I would like to start off this "occasional column" on a subject near and dear to my heart with some information about one of the major US professional organizations for herbalists, the American Herbalists Guild, http://www.americanherbalistsguild.com/ and its certification program.
The American Herbalists Guild (AHG), founded in 1989, and the only peer-reviewed organization for professional herbalists in the U.S., has set up its own system of standards for certifying herbalists as "professional members." The AHG has also just begun publishing the semi-annual Journal of the American Herbalists Guild in 2000.
Unlike in Europe, and specifically in Great Britain, there is no standard training and certification program for herbalists in the US. As would be expected, this makes finding a competent herbalist somewhat problematic for the client. Currently, to attain status as an American Herbalists Guild professional member, the herbalist must successfully undergo an admissions review process by a group of peers to assure that a relatively high level of competency, education, and experience has been attained. American Herbalists Guild members have specific continuing education requirements and follow a code of ethics. To be certified, an herbalist must prove a minimum of four years of clinical experience, and submit three letters of reference from professional herbalists. Professional American Herbalists Guild members can be identified by the term "Herbalist AHG" after their name (some herbalists simply use "AHG" after their name). The AHG is planning to develop a National Certification Examination in Botanical Medicine in conjunction with the Botanical Medicine Academy, and change the professional member category to "registered herbalist" and "certified clinical herbalist."
The American Herbalists Guild provides additional guidelines for choosing an herbal practitioner by suggesting that those seeking the care of an herbalist should: "ask for a full disclosure of the practitioner's training, experience, practice protocols, expectations, modalities employed, potential financial conflicts, fee structure, and limitations." This is certainly a valuable guideline for choosing any health care provider.

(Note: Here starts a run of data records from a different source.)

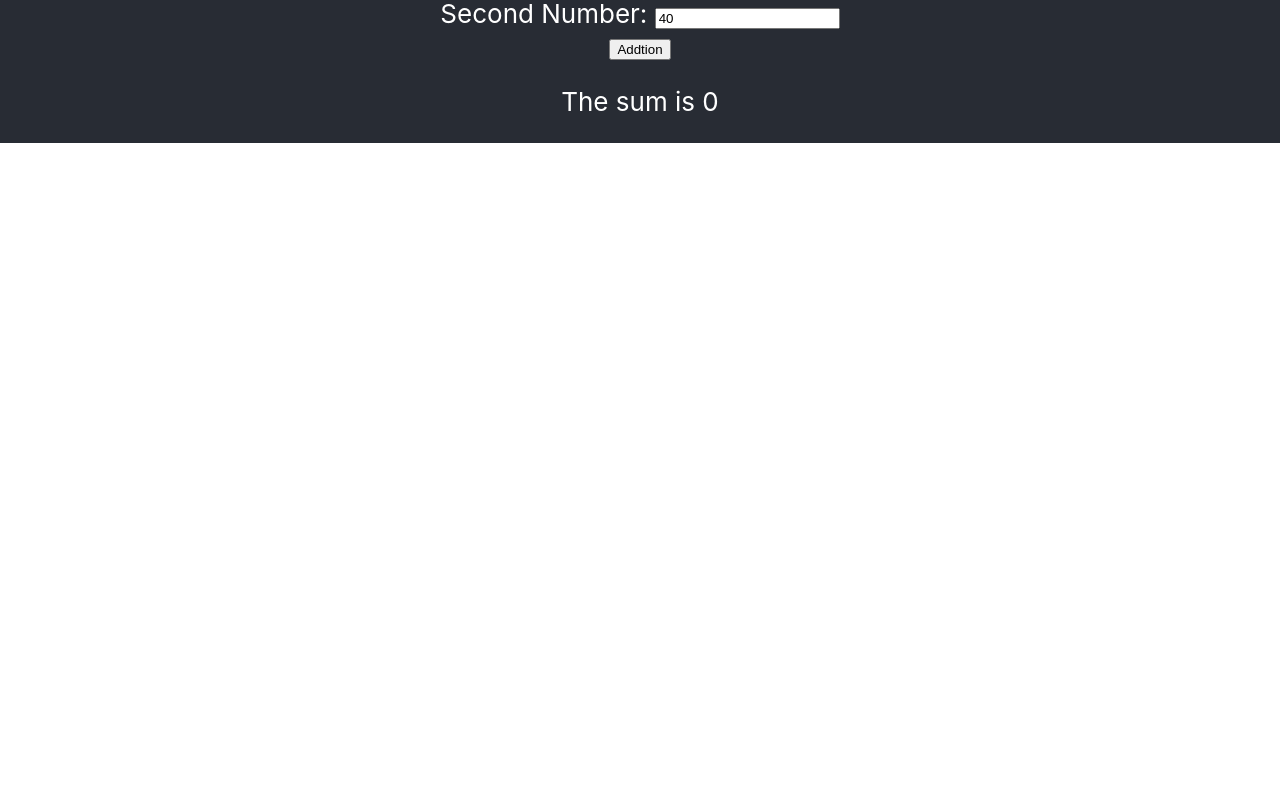
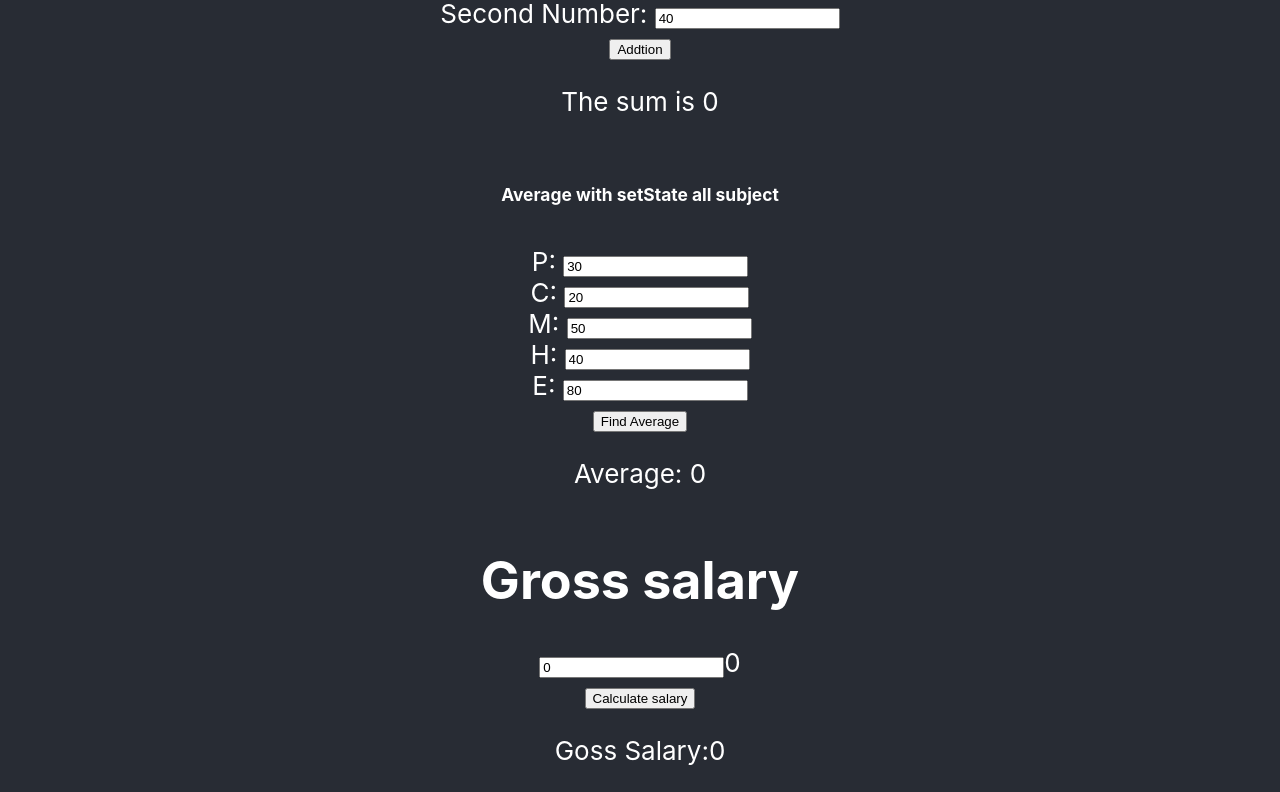
Before and after one commit to HarshaMeerchandani/React-all-learning-doc, a React (Create React App) app: page / in a window 1280 px wide. Shown: the part 2998-3790 px from the top of the page. Before the commit the page ends 3141 px from the top, so only its background shows below. Built offline with nearby package versions, Linux system fonts and the light colour scheme.

Commit message:
"gross salary exmaple"

```diff
--- a/src/App.js
+++ b/src/App.js
@@ -12,6 +12,8 @@ import Average from './Average';
 import Product from './Product';
 import Cities from './Cities';
 import Addsetstate from './Addsetstate';
+import Student from './Student';
+import Salary from './Salary';
 
 function App() {
 // name,age and sal is the properties of component.
@@ -41,6 +43,10 @@ function App() {
         <Cities/>
 
         <Addsetstate/>
+
+        <Student/>
+
+        <Salary/>
           </header>
     </div>
   );
--- /dev/null
+++ b/src/Salary.js
@@ -0,0 +1,53 @@
+import React, { Component } from "react";
+
+class Salary extends Component {
+  constructor() {
+    super();
+    this.state = {
+      bs: 0,
+      gs: 0
+    };
+  }
+
+  setBasiasalary = event => {
+    this.setState({
+      bs: event.target.value
+    });
+  };
+
+  CalculateSalary = () => {
+    const dr = (this.state.bs * 7) / 100;
+    const hv = (this.state.bs * 6) / 100;
+    const tra = (this.state.bs * 5) / 100;
+    const grosssalry =
+      parseInt(this.state.bs) + parseInt(dr) + parseInt(hv) - parseInt(tra);
+
+    this.setState({
+      gs: grosssalry
+    });
+  };
+
+  render() {
+    return (
+      <div>
+        <h1>Gross salary</h1>
+        <input
+          type="text"
+          id="btnid"
+          onChange={this.setBasiasalary}
+          value={this.state.bs}
+        />
+        {this.state.bs}
+        <br></br>
+        <button onClick={this.CalculateSalary}>Calculate salary</button>
+        <p>
+          Goss Salary:
+          {this.state.da}
+          {this.state.gs}
+        </p>
+      </div>
+    );
+  }
+}
+
+export default Salary;
--- /dev/null
+++ b/src/Student.js
@@ -0,0 +1,49 @@
+import React , { Component } from "react"
+
+class Student extends Component{
+    constructor(){
+        super();
+        this.state = {
+            P:30,
+            C:20,
+            M:50,
+            H:40,
+            E:80,
+            markavg: 0
+        }
+    }
+
+    FindAverage = () =>{
+        const avg = parseInt(this.state.P) + parseInt(this.state.M) + parseInt(this.state.C) + parseInt(this.state.H) + + parseInt(this.state.E)
+
+        this.setState(
+            {
+                markavg: avg/5
+            }
+        )
+    }
+
+
+
+    render(){
+        return(
+            <div>
+                <h6>Average with setState all subject</h6>
+                P:  <input type="text" value={ this.state.P } onChange={ (event) => this.setState({ P:event.target.value })}/>
+                <br></br>
+                C:  <input type="text" value={ this.state.C } onChange={ (event) => this.setState({ C:event.target.value })}/>
+                <br></br>
+                M:  <input type="text" value={ this.state.M } onChange={ (event) => this.setState({ M:event.target.value })}/>
+                <br></br>
+                H:  <input type="text" value={ this.state.H } onChange={ (event) => this.setState({ H:event.target.value })}/>
+                <br></br>
+                E:  <input type="text" value={ this.state.E } onChange={ (event) => this.setState({ E:event.target.value })}/>
+                <br></br>
+                <button onClick={ this.FindAverage }> Find Average</button>
+                <p> Average: { this.state.markavg }</p>
+            </div>
+        )
+    }
+}
+
+export default Student;
```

Many herbalists object to the AHG standards and certification program, and an article just appeared in the July/August issue of Herbs for Health by Lauel Vukovic entitled, "Should your Herbalist be Certified?" I recommend this article to anyone interested in this area, and would gladly share it with you.
Other established programs of certification include the National Institute of Medical Herbalists (NIMH), a highly respected professional herbalist organization in the United Kingdom. Professional members must have graduated from a specific, medical herbalist training program, must adhere to specific requirements for active membership, and must follow a code of ethics. These herbalists are some of the most well trained Western herbalists in the world. Professional herbalist members of the Institute are identified by the acronym "M.N.I.M.H." after their name.
The National Certification Council for Acupuncturists and Oriental Medicine (NCCAOM) administers an annual certification test specifically for practitioners of traditional Chinese medicine (TCM). Most of these professional herbalists have graduated from a complete training program in TCM and are trained as primary health care providers. These herbalists are identified by the use of "Diplomate in Chinese Herbal Medicine" (Dipl. CH NCCAOM) after their name. Traditional Chinese medicine is a licensed profession in 27 states. Herbal medicine is also an integral part of TCM training programs in most states. Licensed acupuncturists are typically identified by the use of "L.Ac." after their name.
There are three officially recognized colleges of naturopathic medicine in the United States, which are accredited by the Council on Naturopathic Medical Education (CNME) of the U.S. Dept. of Education:
Graduates of these programs are fully trained primary care providers. Botanical medicine is a primary modality of naturopathic physicians. Naturopathic physicians are identified by the use of "ND" after their name. There are other less recognized schools of naturopathy including both residency and correspondence programs, and so consumers need to check on the training of a naturopath. NDs are licensed to practice in 13 states which do not include New York or New Jersey, so unregulated practitioners may be calling themselves "naturopaths" in these other states. The states on the east coast, which license NDs, are Connecticut, New Hampshire, Vermont, and Maine.
Please let me know if you have any questions, or have specific topics you would like to see covered, particularly in the area of Western herbal medicine. For the next column, I propose to write about the White Commission on Complementary and Alternative Medicine (WHCCAM).
With All Good Wishes and
In the spirit of the Green Nations,